Front-end code edit data
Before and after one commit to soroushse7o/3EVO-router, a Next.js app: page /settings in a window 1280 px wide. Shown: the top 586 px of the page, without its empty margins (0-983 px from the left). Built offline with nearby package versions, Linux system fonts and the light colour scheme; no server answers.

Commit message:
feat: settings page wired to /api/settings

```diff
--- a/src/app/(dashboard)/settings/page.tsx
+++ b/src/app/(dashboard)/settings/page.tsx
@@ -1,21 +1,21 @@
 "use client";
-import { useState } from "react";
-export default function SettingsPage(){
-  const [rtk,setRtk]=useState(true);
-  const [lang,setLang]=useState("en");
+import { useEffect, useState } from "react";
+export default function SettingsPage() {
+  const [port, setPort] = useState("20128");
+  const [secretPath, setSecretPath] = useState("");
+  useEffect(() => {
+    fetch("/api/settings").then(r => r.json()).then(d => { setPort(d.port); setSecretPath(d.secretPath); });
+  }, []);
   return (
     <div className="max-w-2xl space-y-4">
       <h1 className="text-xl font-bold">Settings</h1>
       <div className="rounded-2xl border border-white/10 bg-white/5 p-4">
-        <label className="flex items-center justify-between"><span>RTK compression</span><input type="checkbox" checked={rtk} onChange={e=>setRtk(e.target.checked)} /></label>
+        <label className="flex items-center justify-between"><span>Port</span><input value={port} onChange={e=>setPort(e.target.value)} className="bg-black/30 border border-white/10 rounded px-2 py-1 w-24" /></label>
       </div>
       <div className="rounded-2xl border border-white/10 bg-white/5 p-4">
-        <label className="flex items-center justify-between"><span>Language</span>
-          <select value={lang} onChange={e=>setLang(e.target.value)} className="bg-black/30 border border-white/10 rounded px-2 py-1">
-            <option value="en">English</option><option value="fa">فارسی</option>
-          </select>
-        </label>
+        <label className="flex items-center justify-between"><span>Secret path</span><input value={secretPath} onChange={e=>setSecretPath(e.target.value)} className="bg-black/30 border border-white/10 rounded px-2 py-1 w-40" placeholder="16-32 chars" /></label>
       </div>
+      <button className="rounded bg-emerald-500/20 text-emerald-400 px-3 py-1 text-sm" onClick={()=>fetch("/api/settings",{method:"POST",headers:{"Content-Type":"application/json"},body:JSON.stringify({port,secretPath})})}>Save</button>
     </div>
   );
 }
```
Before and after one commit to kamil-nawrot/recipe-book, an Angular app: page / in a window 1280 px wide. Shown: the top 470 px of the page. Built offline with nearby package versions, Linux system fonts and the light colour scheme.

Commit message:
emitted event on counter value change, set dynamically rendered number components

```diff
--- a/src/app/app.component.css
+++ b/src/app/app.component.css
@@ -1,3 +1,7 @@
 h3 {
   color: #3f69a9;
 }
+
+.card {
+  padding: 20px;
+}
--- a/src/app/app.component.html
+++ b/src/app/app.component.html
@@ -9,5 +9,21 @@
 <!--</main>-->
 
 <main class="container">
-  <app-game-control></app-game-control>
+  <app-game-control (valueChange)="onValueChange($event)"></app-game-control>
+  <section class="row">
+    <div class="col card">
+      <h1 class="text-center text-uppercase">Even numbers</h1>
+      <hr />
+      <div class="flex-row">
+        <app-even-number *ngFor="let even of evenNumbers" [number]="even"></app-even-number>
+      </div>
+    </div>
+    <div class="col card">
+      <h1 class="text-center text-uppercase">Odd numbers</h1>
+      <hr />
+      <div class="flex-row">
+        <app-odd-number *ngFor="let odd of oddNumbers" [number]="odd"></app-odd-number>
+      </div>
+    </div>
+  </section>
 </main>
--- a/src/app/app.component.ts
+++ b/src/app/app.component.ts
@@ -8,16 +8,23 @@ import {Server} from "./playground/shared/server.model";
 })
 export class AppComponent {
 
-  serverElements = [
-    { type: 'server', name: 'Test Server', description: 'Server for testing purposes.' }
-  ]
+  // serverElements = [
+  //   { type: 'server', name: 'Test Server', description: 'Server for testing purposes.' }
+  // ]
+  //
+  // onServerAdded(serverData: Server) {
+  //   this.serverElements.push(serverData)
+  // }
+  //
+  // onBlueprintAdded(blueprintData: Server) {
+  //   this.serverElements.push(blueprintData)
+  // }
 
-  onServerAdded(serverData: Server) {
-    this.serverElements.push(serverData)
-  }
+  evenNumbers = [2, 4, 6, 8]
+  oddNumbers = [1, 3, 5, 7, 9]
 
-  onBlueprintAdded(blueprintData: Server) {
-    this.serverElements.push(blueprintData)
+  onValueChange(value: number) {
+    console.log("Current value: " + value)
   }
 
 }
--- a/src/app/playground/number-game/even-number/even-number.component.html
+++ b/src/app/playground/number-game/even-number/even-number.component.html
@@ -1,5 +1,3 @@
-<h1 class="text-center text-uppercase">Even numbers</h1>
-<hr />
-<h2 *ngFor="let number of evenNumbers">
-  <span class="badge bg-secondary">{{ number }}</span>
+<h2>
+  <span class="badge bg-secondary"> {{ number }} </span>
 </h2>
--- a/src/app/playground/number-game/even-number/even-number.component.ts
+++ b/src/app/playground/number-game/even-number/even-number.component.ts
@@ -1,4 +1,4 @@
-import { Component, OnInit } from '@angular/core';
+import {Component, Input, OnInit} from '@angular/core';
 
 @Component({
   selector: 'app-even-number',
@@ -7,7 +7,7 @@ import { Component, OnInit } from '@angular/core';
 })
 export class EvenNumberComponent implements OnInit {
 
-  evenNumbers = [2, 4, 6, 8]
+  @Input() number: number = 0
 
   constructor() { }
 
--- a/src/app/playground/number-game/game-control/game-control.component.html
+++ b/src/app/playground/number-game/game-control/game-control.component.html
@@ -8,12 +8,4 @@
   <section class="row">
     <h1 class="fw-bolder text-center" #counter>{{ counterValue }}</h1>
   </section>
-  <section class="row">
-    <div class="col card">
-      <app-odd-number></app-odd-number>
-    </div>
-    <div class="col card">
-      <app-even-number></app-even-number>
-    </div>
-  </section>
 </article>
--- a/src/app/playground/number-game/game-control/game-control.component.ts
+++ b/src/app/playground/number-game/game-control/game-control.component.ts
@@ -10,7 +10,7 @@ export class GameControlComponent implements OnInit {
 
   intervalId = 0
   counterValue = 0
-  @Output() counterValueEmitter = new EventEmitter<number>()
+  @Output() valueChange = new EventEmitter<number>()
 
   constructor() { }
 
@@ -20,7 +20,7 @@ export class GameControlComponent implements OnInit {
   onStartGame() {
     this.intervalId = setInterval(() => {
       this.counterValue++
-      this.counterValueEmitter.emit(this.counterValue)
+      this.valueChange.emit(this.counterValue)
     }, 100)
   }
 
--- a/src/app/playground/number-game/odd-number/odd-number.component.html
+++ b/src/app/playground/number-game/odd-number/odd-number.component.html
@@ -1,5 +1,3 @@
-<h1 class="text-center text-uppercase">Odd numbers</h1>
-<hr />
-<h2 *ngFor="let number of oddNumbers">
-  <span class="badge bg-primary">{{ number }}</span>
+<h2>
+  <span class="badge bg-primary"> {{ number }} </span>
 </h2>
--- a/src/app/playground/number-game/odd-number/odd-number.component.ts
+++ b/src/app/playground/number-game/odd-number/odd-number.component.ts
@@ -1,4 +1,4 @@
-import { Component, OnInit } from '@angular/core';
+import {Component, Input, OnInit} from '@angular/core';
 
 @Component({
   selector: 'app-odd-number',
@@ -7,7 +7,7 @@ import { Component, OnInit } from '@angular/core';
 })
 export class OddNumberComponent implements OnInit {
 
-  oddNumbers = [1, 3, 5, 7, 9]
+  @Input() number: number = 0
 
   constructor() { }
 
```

▸ What you will do: Find every line above that includes the word "section" and report only how many there are.

▸ Problem solution: 6